» Web interface edit records
-- -- --
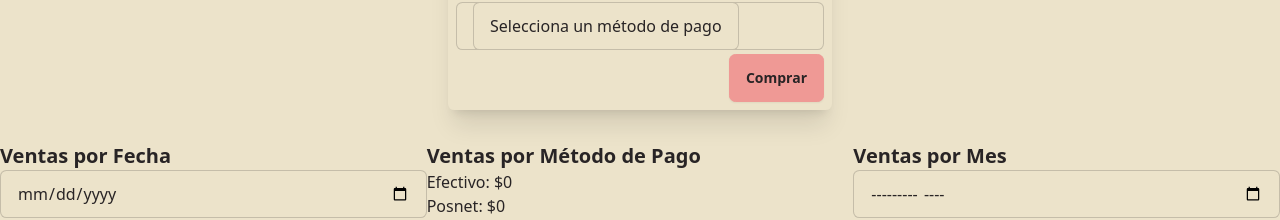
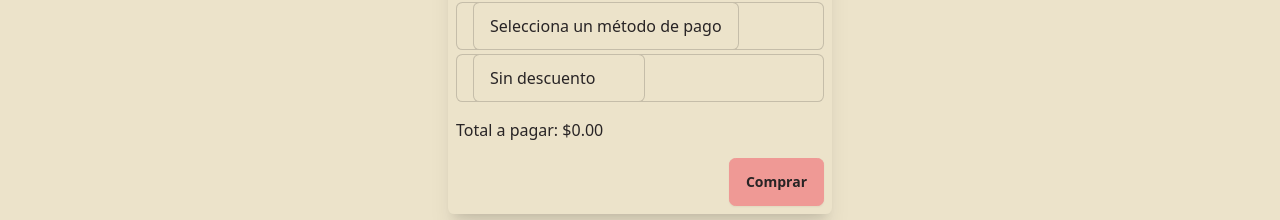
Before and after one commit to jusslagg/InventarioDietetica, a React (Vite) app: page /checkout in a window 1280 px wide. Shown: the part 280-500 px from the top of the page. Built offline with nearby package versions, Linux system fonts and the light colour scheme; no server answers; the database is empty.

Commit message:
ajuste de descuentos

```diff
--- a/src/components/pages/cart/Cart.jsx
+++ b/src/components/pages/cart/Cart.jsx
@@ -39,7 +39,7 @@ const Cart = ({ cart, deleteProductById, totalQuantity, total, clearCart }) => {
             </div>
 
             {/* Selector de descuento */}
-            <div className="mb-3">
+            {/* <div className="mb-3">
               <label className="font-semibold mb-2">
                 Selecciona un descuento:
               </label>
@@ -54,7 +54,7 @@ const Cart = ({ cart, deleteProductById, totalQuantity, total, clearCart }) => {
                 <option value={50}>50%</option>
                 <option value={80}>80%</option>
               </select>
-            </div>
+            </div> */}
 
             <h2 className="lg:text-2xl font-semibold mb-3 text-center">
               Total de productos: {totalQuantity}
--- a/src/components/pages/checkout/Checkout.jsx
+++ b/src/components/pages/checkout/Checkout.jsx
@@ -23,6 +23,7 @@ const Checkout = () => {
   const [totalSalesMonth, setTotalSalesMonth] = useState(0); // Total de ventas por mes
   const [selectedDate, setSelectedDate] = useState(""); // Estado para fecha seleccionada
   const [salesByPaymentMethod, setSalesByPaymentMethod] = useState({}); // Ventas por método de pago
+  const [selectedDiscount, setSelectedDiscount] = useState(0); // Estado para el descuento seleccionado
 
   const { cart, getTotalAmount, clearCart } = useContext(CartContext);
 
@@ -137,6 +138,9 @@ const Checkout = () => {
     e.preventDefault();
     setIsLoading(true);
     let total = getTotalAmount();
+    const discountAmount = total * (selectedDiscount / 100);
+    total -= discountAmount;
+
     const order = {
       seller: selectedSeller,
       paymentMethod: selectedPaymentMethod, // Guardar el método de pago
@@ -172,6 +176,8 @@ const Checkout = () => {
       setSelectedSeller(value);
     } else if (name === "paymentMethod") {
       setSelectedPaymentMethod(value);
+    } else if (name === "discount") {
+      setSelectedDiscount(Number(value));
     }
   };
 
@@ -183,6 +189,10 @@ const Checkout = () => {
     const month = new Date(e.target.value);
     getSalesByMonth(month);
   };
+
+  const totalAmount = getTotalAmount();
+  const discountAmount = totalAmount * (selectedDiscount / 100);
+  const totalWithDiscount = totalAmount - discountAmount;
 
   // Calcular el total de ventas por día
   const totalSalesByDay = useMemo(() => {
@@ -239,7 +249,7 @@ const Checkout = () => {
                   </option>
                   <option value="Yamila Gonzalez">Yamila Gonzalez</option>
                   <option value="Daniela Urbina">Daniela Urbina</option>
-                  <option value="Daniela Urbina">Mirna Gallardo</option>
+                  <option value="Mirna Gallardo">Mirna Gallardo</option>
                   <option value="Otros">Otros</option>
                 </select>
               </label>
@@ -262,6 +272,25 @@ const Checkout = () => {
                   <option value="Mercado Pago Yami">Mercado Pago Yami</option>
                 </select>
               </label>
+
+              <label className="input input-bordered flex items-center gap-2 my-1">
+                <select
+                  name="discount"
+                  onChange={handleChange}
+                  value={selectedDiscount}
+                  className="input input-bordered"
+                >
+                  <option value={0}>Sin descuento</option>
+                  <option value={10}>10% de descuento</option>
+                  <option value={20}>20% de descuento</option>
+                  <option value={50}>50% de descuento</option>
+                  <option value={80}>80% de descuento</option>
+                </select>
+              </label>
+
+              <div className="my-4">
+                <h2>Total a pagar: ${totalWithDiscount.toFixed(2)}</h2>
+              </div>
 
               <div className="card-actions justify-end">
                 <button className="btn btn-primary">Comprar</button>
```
-- -- --
Among the lines above, find the ones containing "pages" and copy them.

» ANSWER SPACE
--- a/src/components/pages/cart/Cart.jsx
+++ b/src/components/pages/cart/Cart.jsx
--- a/src/components/pages/checkout/Checkout.jsx
+++ b/src/components/pages/checkout/Checkout.jsx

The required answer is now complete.